Today's recipe for cranberry tea is one I have had for many years and one I serve up at least once during the holidays. I call it a punch. Juanita Rose gave me this recipe and I say a big thank you to her each time I mix up a batch. It is good served cold in a punch bowl or warm from a slow cooker, and I've even served it both ways at the same time. Very pretty with orange slices floating on the top. This makes a large amount and it's nice to put in a pretty glass container and give as a gift.
I was so happy to hear from my Nevada friend Dorothy Baker. She's had quite a year with surgery and a fall, but, with her usual good nature, says she's feeling great again. She put in a shout out for Norma's Kitchen in Webb City and South Main in Joplin. Dorothy, you have great taste! She shared her pumpkin whip and sausage dip recipes, and, as with all her recipes, they are bound to become some of my family's favorites. Can't find the sausage crumbles? Fry up a package of sausage, making sure it ends up in small bits.
Want a great dessert that's easy as pie with cinnamon rolls that are better than a crust? Try the slow cooker dessert from my Miami friend Jean Mackey. Great for breakfast or after dinner. I can see myself eating it as dinner. Have a wonderful week and happy eating!
31/2 cups sugar
1/2 cup red hots
1 quart cranberry juice cocktail
1 (6 ounce) can each frozen lemonade and orange juice, undiluted
1/8 teaspoon cloves
Boil 1 quart of water with sugar, red hots and cloves until sugar and candy are dissolved. Add juices and 4 quarts of water. Yields 6 quarts.
1 (3 ounce) package instant butterscotch pudding
11/2 cups cold milk
1 cup pumpkin
1 teaspoon pumpkin pie spice
11/2 cups whipped topping
Beat pudding and milk for two minutes. Blend in pumpkin then add whipped topping. Add spice and mix well. Chill.
1 (9.6 ounce) package Jimmy Dean fully cooked sausage crumbles
1 (8 ounce) container sour cream
1 (8 ounce) cream cheese, room temperature
1 can Ro-Tel tomatoes
Mix all ingredients together and melt over low heat. Serve with tortilla chips or scoop type chips.
Slow cooker dessert
2 bags frozen fruit
1 cup sugar
1/4 cup tapioca
2 teaspoons vanilla
1 can refrigerated cinnamon rolls
Mix together fruit, sugar, tapioca and vanilla and put in slow cooker. Place cinnamon rolls on top in single layer. Cover and cook on high for 2 hours or on low for 4 hours. Drizzle with icing from cinnamon rolls can before serving.

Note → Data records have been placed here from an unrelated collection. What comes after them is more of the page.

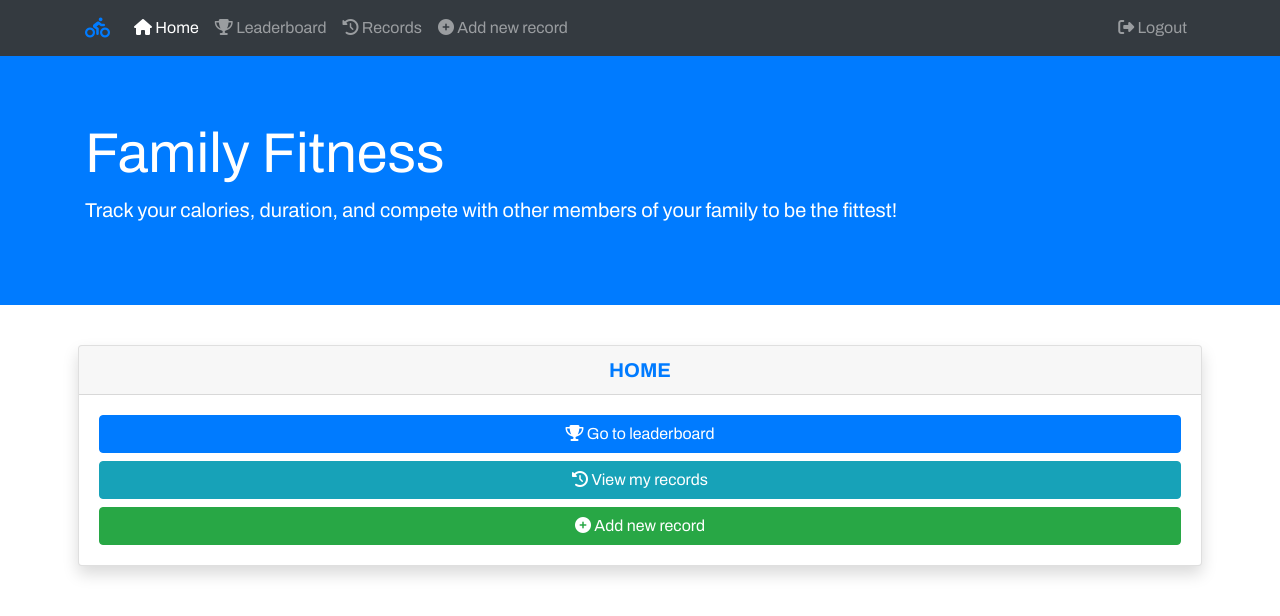
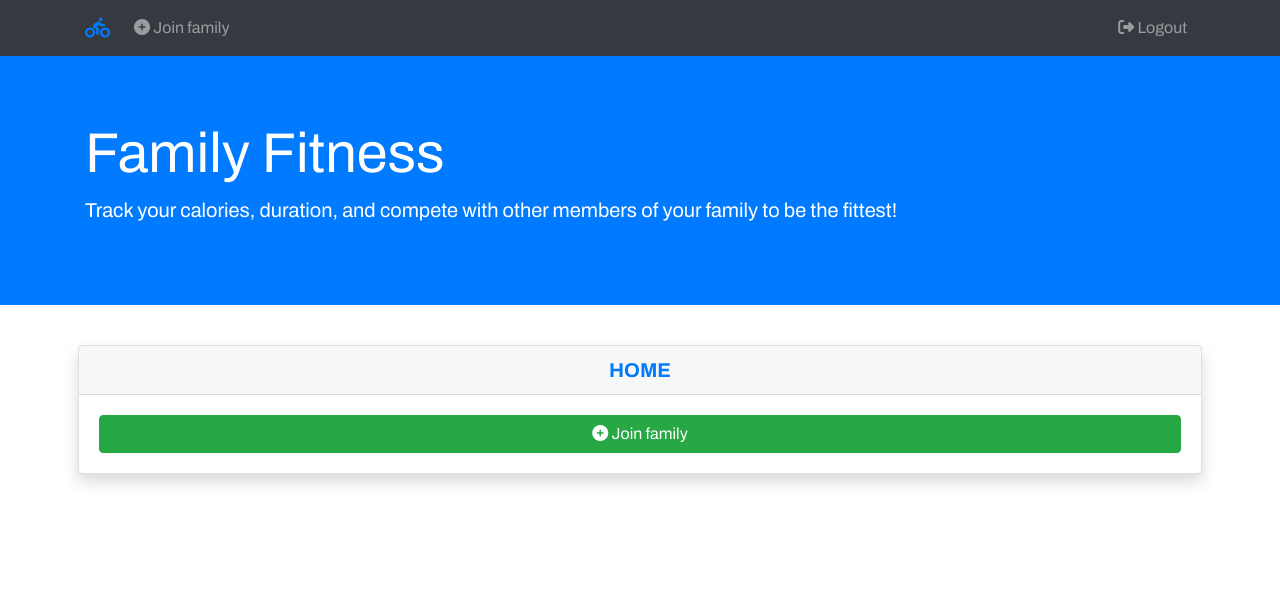
Before and after one commit to imaadzaffar/family-fitness, a Django app: page / in a window 1280 px wide. Shown: the top 616 px of the page. Run offline with Django 3.2, Linux system fonts and the light colour scheme; the visitor is signed in with stand-in values (Sample User, id 1); data that the repository does not hold is empty; some libraries are stand-ins or nearby versions.

Commit message:
Added join family button

```diff
--- a/main/templates/main/base.html
+++ b/main/templates/main/base.html
@@ -63,6 +63,13 @@
           </button>
           <div class="collapse navbar-collapse" id="navbarNavAltMarkup">
             <div class="navbar-nav">
+              {% if family is None %}
+                <a
+                  class="nav-item nav-link {% if request.resolver_match.url_name == 'create' %}active{% endif %}"
+                  href="{% url 'home' %}"
+                  ><i class="fas fa-plus-circle"></i> Join family</a
+                >
+              {% else %}
                 <a
                   class="nav-item nav-link {% if request.resolver_match.url_name == 'home' %}active{% endif %}"
                   href="{% url 'home' %}"
@@ -83,6 +90,7 @@
                   href="{% url 'create' %}"
                   ><i class="fas fa-plus-circle"></i> Add new record</a
                 >
+              {% endif %}
             </div>
           </div>
           <div class="navbar-nav navbar-no-expand navbar-right ml-auto">
--- a/main/templates/main/home.html
+++ b/main/templates/main/home.html
@@ -8,9 +8,13 @@
         <h5 class="card-header text-primary text-uppercase font-weight-bold">Home</h5>
       </div>
       <div class="card-body">
-        <a class="btn btn-primary btn-block" href="{% url 'leaderboard' %}"><i class="fas fa-trophy"></i> Go to leaderboard</a>
-        <a class="btn btn-info btn-block" href="{% url 'records' %}"><i class="fas fa-history"></i> View my records</a>
-        <a class="btn btn-success btn-block" href="{% url 'create' %}"><i class="fas fa-plus-circle"></i> Add new record</a>
+        {% if family is None %}
+          <a class="btn btn-success btn-block" href="{% url 'home' %}"><i class="fas fa-plus-circle"></i> Join family</a>
+        {% else %}
+           <a class="btn btn-primary btn-block" href="{% url 'leaderboard' %}"><i class="fas fa-trophy"></i> Go to leaderboard</a>
+          <a class="btn btn-info btn-block" href="{% url 'records' %}"><i class="fas fa-history"></i> View my records</a>
+          <a class="btn btn-success btn-block" href="{% url 'create' %}"><i class="fas fa-plus-circle"></i> Add new record</a>
+        {% endif %}
       </div>
     </div>
   </div>
--- a/main/views.py
+++ b/main/views.py
@@ -1,3 +1,6 @@
+import datetime
+import sys
+
 from django.contrib.auth.decorators import login_required
 from django.contrib.auth.models import User
 from django.db.models import Avg, Count, Min, Sum
@@ -6,14 +9,17 @@ from django.shortcuts import redirect, render
 from django.utils import dateparse, timezone
 
 from .forms import FitnessRecordForm
-from .models import FitnessRecord
+from .models import Family, FitnessRecord
 
-import datetime
-import sys
 
 # Create your views here.
 def home(request):
-    context = {}
+    user = request.user
+    family = user.family_set.first()
+
+    context = {
+        'family': family,
+    }
     return render(request, 'main/home.html', context)
 
 def leaderboard(request):
```
Lines whose indentation alone changed are shown as unchanged.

Address correspondence to Cheryle Finley, c/o The Joplin Globe, P.O. Box 7, Joplin, MO 64802.